(Assignment): Each entry should be printed exactly, with its images omitted.

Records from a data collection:

******

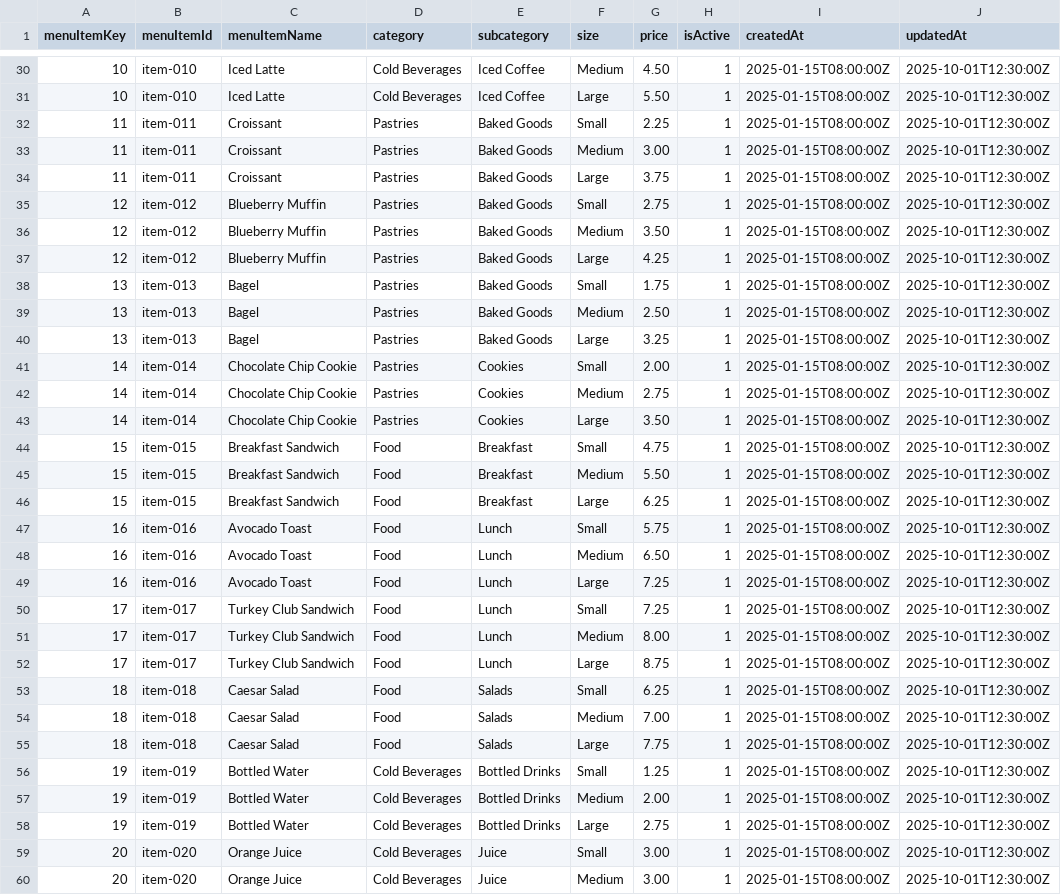
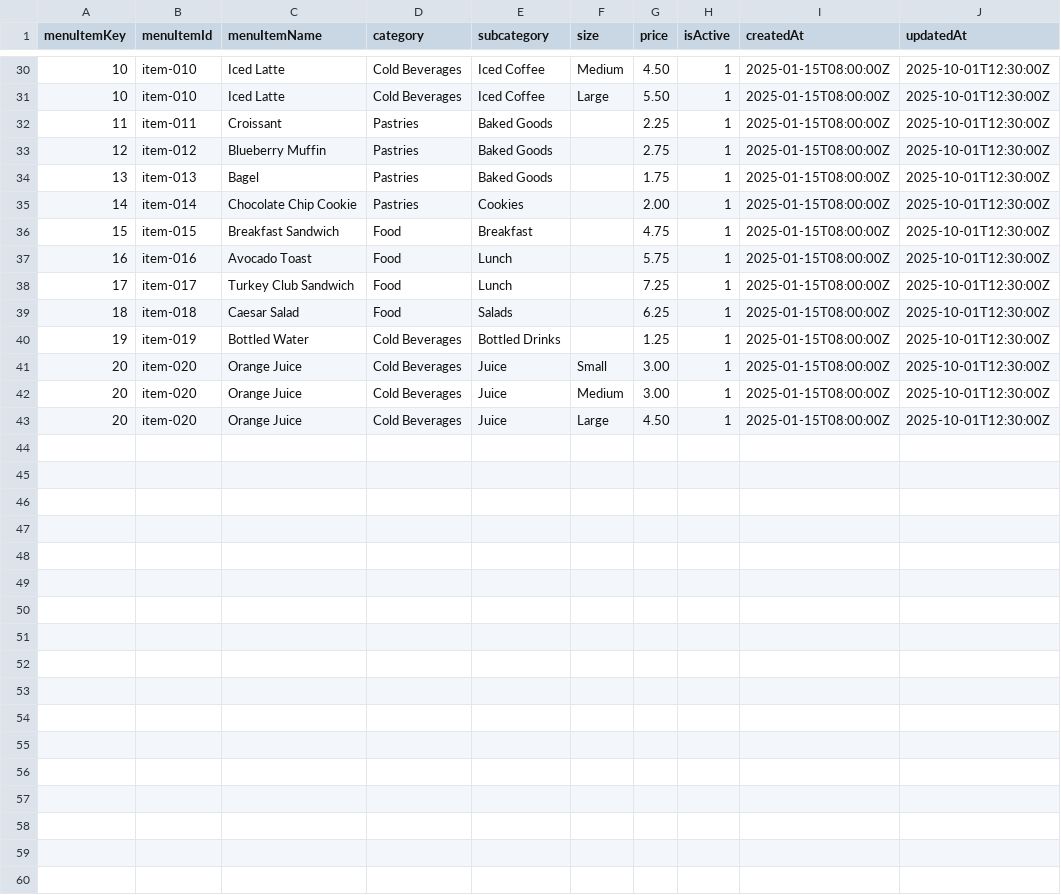
Before and after one commit to microsoft/ignite25-LAB534-build-real-time-analytics-with-cosmos-db-in-microsoft-fabric, a CSV file: data/relational/DimMenu.csv, drawn as a sheet; only a part is shown, gaps mark what is left out; the shorter side is filled out with more unchanged rows.

Commit message:
Removed size options for non beverages

```diff
--- a/data/relational/DimMenu.csv
+++ b/data/relational/DimMenu.csv
@@ -31,29 +31,11 @@ menuItemKey,menuItemId,menuItemName,category,subcategory,size,price,isActive,cre
 10,item-010,Iced Latte,Cold Beverages,Iced Coffee,Large,5.50,1,2025-01-15T08:00:00Z,2025-10-01T12:30:00Z
-11,item-011,Croissant,Pastries,Baked Goods,Small,2.25,1,2025-01-15T08:00:00Z,2025-10-01T12:30:00Z
-11,item-011,Croissant,Pastries,Baked Goods,Medium,3.00,1,2025-01-15T08:00:00Z,2025-10-01T12:30:00Z
-11,item-011,Croissant,Pastries,Baked Goods,Large,3.75,1,2025-01-15T08:00:00Z,2025-10-01T12:30:00Z
-12,item-012,Blueberry Muffin,Pastries,Baked Goods,Small,2.75,1,2025-01-15T08:00:00Z,2025-10-01T12:30:00Z
-12,item-012,Blueberry Muffin,Pastries,Baked Goods,Medium,3.50,1,2025-01-15T08:00:00Z,2025-10-01T12:30:00Z
-12,item-012,Blueberry Muffin,Pastries,Baked Goods,Large,4.25,1,2025-01-15T08:00:00Z,2025-10-01T12:30:00Z
-13,item-013,Bagel,Pastries,Baked Goods,Small,1.75,1,2025-01-15T08:00:00Z,2025-10-01T12:30:00Z
-13,item-013,Bagel,Pastries,Baked Goods,Medium,2.50,1,2025-01-15T08:00:00Z,2025-10-01T12:30:00Z
-13,item-013,Bagel,Pastries,Baked Goods,Large,3.25,1,2025-01-15T08:00:00Z,2025-10-01T12:30:00Z
-14,item-014,Chocolate Chip Cookie,Pastries,Cookies,Small,2.00,1,2025-01-15T08:00:00Z,2025-10-01T12:30:00Z
-14,item-014,Chocolate Chip Cookie,Pastries,Cookies,Medium,2.75,1,2025-01-15T08:00:00Z,2025-10-01T12:30:00Z
-14,item-014,Chocolate Chip Cookie,Pastries,Cookies,Large,3.50,1,2025-01-15T08:00:00Z,2025-10-01T12:30:00Z
-15,item-015,Breakfast Sandwich,Food,Breakfast,Small,4.75,1,2025-01-15T08:00:00Z,2025-10-01T12:30:00Z
-15,item-015,Breakfast Sandwich,Food,Breakfast,Medium,5.50,1,2025-01-15T08:00:00Z,2025-10-01T12:30:00Z
-15,item-015,Breakfast Sandwich,Food,Breakfast,Large,6.25,1,2025-01-15T08:00:00Z,2025-10-01T12:30:00Z
-16,item-016,Avocado Toast,Food,Lunch,Small,5.75,1,2025-01-15T08:00:00Z,2025-10-01T12:30:00Z
-16,item-016,Avocado Toast,Food,Lunch,Medium,6.50,1,2025-01-15T08:00:00Z,2025-10-01T12:30:00Z
-16,item-016,Avocado Toast,Food,Lunch,Large,7.25,1,2025-01-15T08:00:00Z,2025-10-01T12:30:00Z
-17,item-017,Turkey Club Sandwich,Food,Lunch,Small,7.25,1,2025-01-15T08:00:00Z,2025-10-01T12:30:00Z
-17,item-017,Turkey Club Sandwich,Food,Lunch,Medium,8.00,1,2025-01-15T08:00:00Z,2025-10-01T12:30:00Z
-17,item-017,Turkey Club Sandwich,Food,Lunch,Large,8.75,1,2025-01-15T08:00:00Z,2025-10-01T12:30:00Z
-18,item-018,Caesar Salad,Food,Salads,Small,6.25,1,2025-01-15T08:00:00Z,2025-10-01T12:30:00Z
-18,item-018,Caesar Salad,Food,Salads,Medium,7.00,1,2025-01-15T08:00:00Z,2025-10-01T12:30:00Z
-18,item-018,Caesar Salad,Food,Salads,Large,7.75,1,2025-01-15T08:00:00Z,2025-10-01T12:30:00Z
-19,item-019,Bottled Water,Cold Beverages,Bottled Drinks,Small,1.25,1,2025-01-15T08:00:00Z,2025-10-01T12:30:00Z
-19,item-019,Bottled Water,Cold Beverages,Bottled Drinks,Medium,2.00,1,2025-01-15T08:00:00Z,2025-10-01T12:30:00Z
-19,item-019,Bottled Water,Cold Beverages,Bottled Drinks,Large,2.75,1,2025-01-15T08:00:00Z,2025-10-01T12:30:00Z
+11,item-011,Croissant,Pastries,Baked Goods,,2.25,1,2025-01-15T08:00:00Z,2025-10-01T12:30:00Z
+12,item-012,Blueberry Muffin,Pastries,Baked Goods,,2.75,1,2025-01-15T08:00:00Z,2025-10-01T12:30:00Z
+13,item-013,Bagel,Pastries,Baked Goods,,1.75,1,2025-01-15T08:00:00Z,2025-10-01T12:30:00Z
+14,item-014,Chocolate Chip Cookie,Pastries,Cookies,,2.00,1,2025-01-15T08:00:00Z,2025-10-01T12:30:00Z
+15,item-015,Breakfast Sandwich,Food,Breakfast,,4.75,1,2025-01-15T08:00:00Z,2025-10-01T12:30:00Z
+16,item-016,Avocado Toast,Food,Lunch,,5.75,1,2025-01-15T08:00:00Z,2025-10-01T12:30:00Z
+17,item-017,Turkey Club Sandwich,Food,Lunch,,7.25,1,2025-01-15T08:00:00Z,2025-10-01T12:30:00Z
+18,item-018,Caesar Salad,Food,Salads,,6.25,1,2025-01-15T08:00:00Z,2025-10-01T12:30:00Z
+19,item-019,Bottled Water,Cold Beverages,Bottled Drinks,,1.25,1,2025-01-15T08:00:00Z,2025-10-01T12:30:00Z
 20,item-020,Orange Juice,Cold Beverages,Juice,Small,3.00,1,2025-01-15T08:00:00Z,2025-10-01T12:30:00Z
```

******

(Response):
Before and after one commit to microsoft/ignite25-LAB534-build-real-time-analytics-with-cosmos-db-in-microsoft-fabric, a CSV file: data/relational/DimMenu.csv, drawn as a sheet; only a part is shown, gaps mark what is left out; the shorter side is filled out with more unchanged rows.

Commit message:
Removed size options for non beverages

```diff
--- a/data/relational/DimMenu.csv
+++ b/data/relational/DimMenu.csv
@@ -31,29 +31,11 @@ menuItemKey,menuItemId,menuItemName,category,subcategory,size,price,isActive,cre
 10,item-010,Iced Latte,Cold Beverages,Iced Coffee,Large,5.50,1,2025-01-15T08:00:00Z,2025-10-01T12:30:00Z
-11,item-011,Croissant,Pastries,Baked Goods,Small,2.25,1,2025-01-15T08:00:00Z,2025-10-01T12:30:00Z
-11,item-011,Croissant,Pastries,Baked Goods,Medium,3.00,1,2025-01-15T08:00:00Z,2025-10-01T12:30:00Z
-11,item-011,Croissant,Pastries,Baked Goods,Large,3.75,1,2025-01-15T08:00:00Z,2025-10-01T12:30:00Z
-12,item-012,Blueberry Muffin,Pastries,Baked Goods,Small,2.75,1,2025-01-15T08:00:00Z,2025-10-01T12:30:00Z
-12,item-012,Blueberry Muffin,Pastries,Baked Goods,Medium,3.50,1,2025-01-15T08:00:00Z,2025-10-01T12:30:00Z
-12,item-012,Blueberry Muffin,Pastries,Baked Goods,Large,4.25,1,2025-01-15T08:00:00Z,2025-10-01T12:30:00Z
-13,item-013,Bagel,Pastries,Baked Goods,Small,1.75,1,2025-01-15T08:00:00Z,2025-10-01T12:30:00Z
-13,item-013,Bagel,Pastries,Baked Goods,Medium,2.50,1,2025-01-15T08:00:00Z,2025-10-01T12:30:00Z
-13,item-013,Bagel,Pastries,Baked Goods,Large,3.25,1,2025-01-15T08:00:00Z,2025-10-01T12:30:00Z
-14,item-014,Chocolate Chip Cookie,Pastries,Cookies,Small,2.00,1,2025-01-15T08:00:00Z,2025-10-01T12:30:00Z
-14,item-014,Chocolate Chip Cookie,Pastries,Cookies,Medium,2.75,1,2025-01-15T08:00:00Z,2025-10-01T12:30:00Z
-14,item-014,Chocolate Chip Cookie,Pastries,Cookies,Large,3.50,1,2025-01-15T08:00:00Z,2025-10-01T12:30:00Z
-15,item-015,Breakfast Sandwich,Food,Breakfast,Small,4.75,1,2025-01-15T08:00:00Z,2025-10-01T12:30:00Z
-15,item-015,Breakfast Sandwich,Food,Breakfast,Medium,5.50,1,2025-01-15T08:00:00Z,2025-10-01T12:30:00Z
-15,item-015,Breakfast Sandwich,Food,Breakfast,Large,6.25,1,2025-01-15T08:00:00Z,2025-10-01T12:30:00Z
-16,item-016,Avocado Toast,Food,Lunch,Small,5.75,1,2025-01-15T08:00:00Z,2025-10-01T12:30:00Z
-16,item-016,Avocado Toast,Food,Lunch,Medium,6.50,1,2025-01-15T08:00:00Z,2025-10-01T12:30:00Z
-16,item-016,Avocado Toast,Food,Lunch,Large,7.25,1,2025-01-15T08:00:00Z,2025-10-01T12:30:00Z
-17,item-017,Turkey Club Sandwich,Food,Lunch,Small,7.25,1,2025-01-15T08:00:00Z,2025-10-01T12:30:00Z
-17,item-017,Turkey Club Sandwich,Food,Lunch,Medium,8.00,1,2025-01-15T08:00:00Z,2025-10-01T12:30:00Z
-17,item-017,Turkey Club Sandwich,Food,Lunch,Large,8.75,1,2025-01-15T08:00:00Z,2025-10-01T12:30:00Z
-18,item-018,Caesar Salad,Food,Salads,Small,6.25,1,2025-01-15T08:00:00Z,2025-10-01T12:30:00Z
-18,item-018,Caesar Salad,Food,Salads,Medium,7.00,1,2025-01-15T08:00:00Z,2025-10-01T12:30:00Z
-18,item-018,Caesar Salad,Food,Salads,Large,7.75,1,2025-01-15T08:00:00Z,2025-10-01T12:30:00Z
-19,item-019,Bottled Water,Cold Beverages,Bottled Drinks,Small,1.25,1,2025-01-15T08:00:00Z,2025-10-01T12:30:00Z
-19,item-019,Bottled Water,Cold Beverages,Bottled Drinks,Medium,2.00,1,2025-01-15T08:00:00Z,2025-10-01T12:30:00Z
-19,item-019,Bottled Water,Cold Beverages,Bottled Drinks,Large,2.75,1,2025-01-15T08:00:00Z,2025-10-01T12:30:00Z
+11,item-011,Croissant,Pastries,Baked Goods,,2.25,1,2025-01-15T08:00:00Z,2025-10-01T12:30:00Z
+12,item-012,Blueberry Muffin,Pastries,Baked Goods,,2.75,1,2025-01-15T08:00:00Z,2025-10-01T12:30:00Z
+13,item-013,Bagel,Pastries,Baked Goods,,1.75,1,2025-01-15T08:00:00Z,2025-10-01T12:30:00Z
+14,item-014,Chocolate Chip Cookie,Pastries,Cookies,,2.00,1,2025-01-15T08:00:00Z,2025-10-01T12:30:00Z
+15,item-015,Breakfast Sandwich,Food,Breakfast,,4.75,1,2025-01-15T08:00:00Z,2025-10-01T12:30:00Z
+16,item-016,Avocado Toast,Food,Lunch,,5.75,1,2025-01-15T08:00:00Z,2025-10-01T12:30:00Z
+17,item-017,Turkey Club Sandwich,Food,Lunch,,7.25,1,2025-01-15T08:00:00Z,2025-10-01T12:30:00Z
+18,item-018,Caesar Salad,Food,Salads,,6.25,1,2025-01-15T08:00:00Z,2025-10-01T12:30:00Z
+19,item-019,Bottled Water,Cold Beverages,Bottled Drinks,,1.25,1,2025-01-15T08:00:00Z,2025-10-01T12:30:00Z
 20,item-020,Orange Juice,Cold Beverages,Juice,Small,3.00,1,2025-01-15T08:00:00Z,2025-10-01T12:30:00Z
```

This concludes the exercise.